Our original plan was to hike section seven of the Ouachita Trail. It's a pretty 20(ish) miles, and climbs up and over Blue Ouachita Mountain. But it hasn't rained in awhile and nearly all of this section of the OT is high up, crossing the tops of some drainage areas. The trail shelter is near a spring that doesn't run all year. So almost at the last minute we realized that since we didn't want to carry two days' water, section seven wasn't a good plan, and we switched to section six instead. Section seven isn't as high up, and it would allow us to spend the night at a shelter near a substantial stream.
Adam has some knee problems, but he's a good sport and wanted to try the hike. He brought two or three different knee braces and a lot of pain medicine.
We hiked about six miles on Saturday before arriving at the trail shelter, a simple wooden structure with almost four sides. The shelters on the OT are handy for people who may not have lightweight backpacking tents, or who may just want a break from carrying them. If the weather's bad, it's nice to have a tin roof and a wooden floor, instead of a drippy nylon tent. And no matter what the weather, picnic tables are handy.
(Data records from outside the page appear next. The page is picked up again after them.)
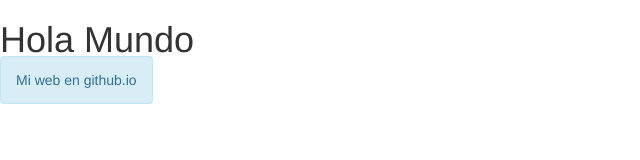
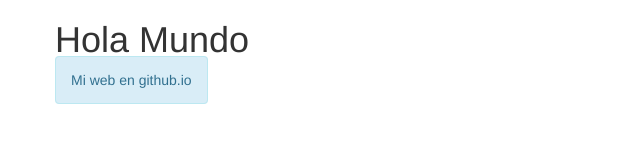
Before and after one commit to oscarcenteno/oscarcenteno.github.io, a plain HTML site: page index.html in a window 1280 px wide. Shown: the whole page, without its empty margins (0-640 px from the left). Drawn offline with nearby package versions, Linux system fonts and the light colour scheme.

Commit message:
Update index.html

```diff
--- a/index.html
+++ b/index.html
@@ -5,8 +5,11 @@
 <script src="https://maxcdn.bootstrapcdn.com/bootstrap/3.3.4/js/bootstrap.min.js"></script>
 </head>
 <body>
-<h1>Hola Mundo</h1>
-<span class="alert alert-info">Mi web en github.io
-</span>
+  <div class="container">
+        <div class="row">
+          <h1>Hola Mundo</h1>
+          <span class="alert alert-info">Mi web en github.io</span>
+        </div>
+  </div>
 </body>
 </html>
```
Ruth and I both brought our ENO hammocks. Mandy was called into service (dressed in her lovely military longjohns) to help hang the higher hammock.
Ruth taught us how to flip from one hammock into another, and a great deal of the in-camp entertainment involved watching Mandy and Ruth attempt to do this at the same time.
Our decision to change plans, to the lower section of trail, was a smart one. Not only did we have a creek to play in after a long day of hiking, but there was water to pump for supper and for breakfast the next morning, and there was water at lunchtime on day two as well.
It's been a busy autumn for all of us, and I think we all enjoyed getting out of town and into the woods for a couple of days.
We'd had a late morning start on Sunday, and at almost suppertime Adam's knee was starting to give out with nearly five miles to go. Ruth, Vinnie, and Mandy still had a lot of energy, so we decided to split up at a road crossing. Bryan and I stayed with Adam and all six packs. We loaded up the others' pockets with snacks and a small first aid kit. We made sure they all had jackets and water and headlamps and a map. When they left, we set up our hammocks and waited.
They finished the trail in just under two hours, running a fair portion of it. They got to the car, picked up the truck, had a snack stop at a gas station and a bathroom stop at a church. As we waited, we set up two red blinkers in the woods near our hammocks, so that they could find us easily. And sure enough, just as it got too dark to see easily, the Subaru and the pickup pulled up to take us to a good Mexican supper in Jessieville.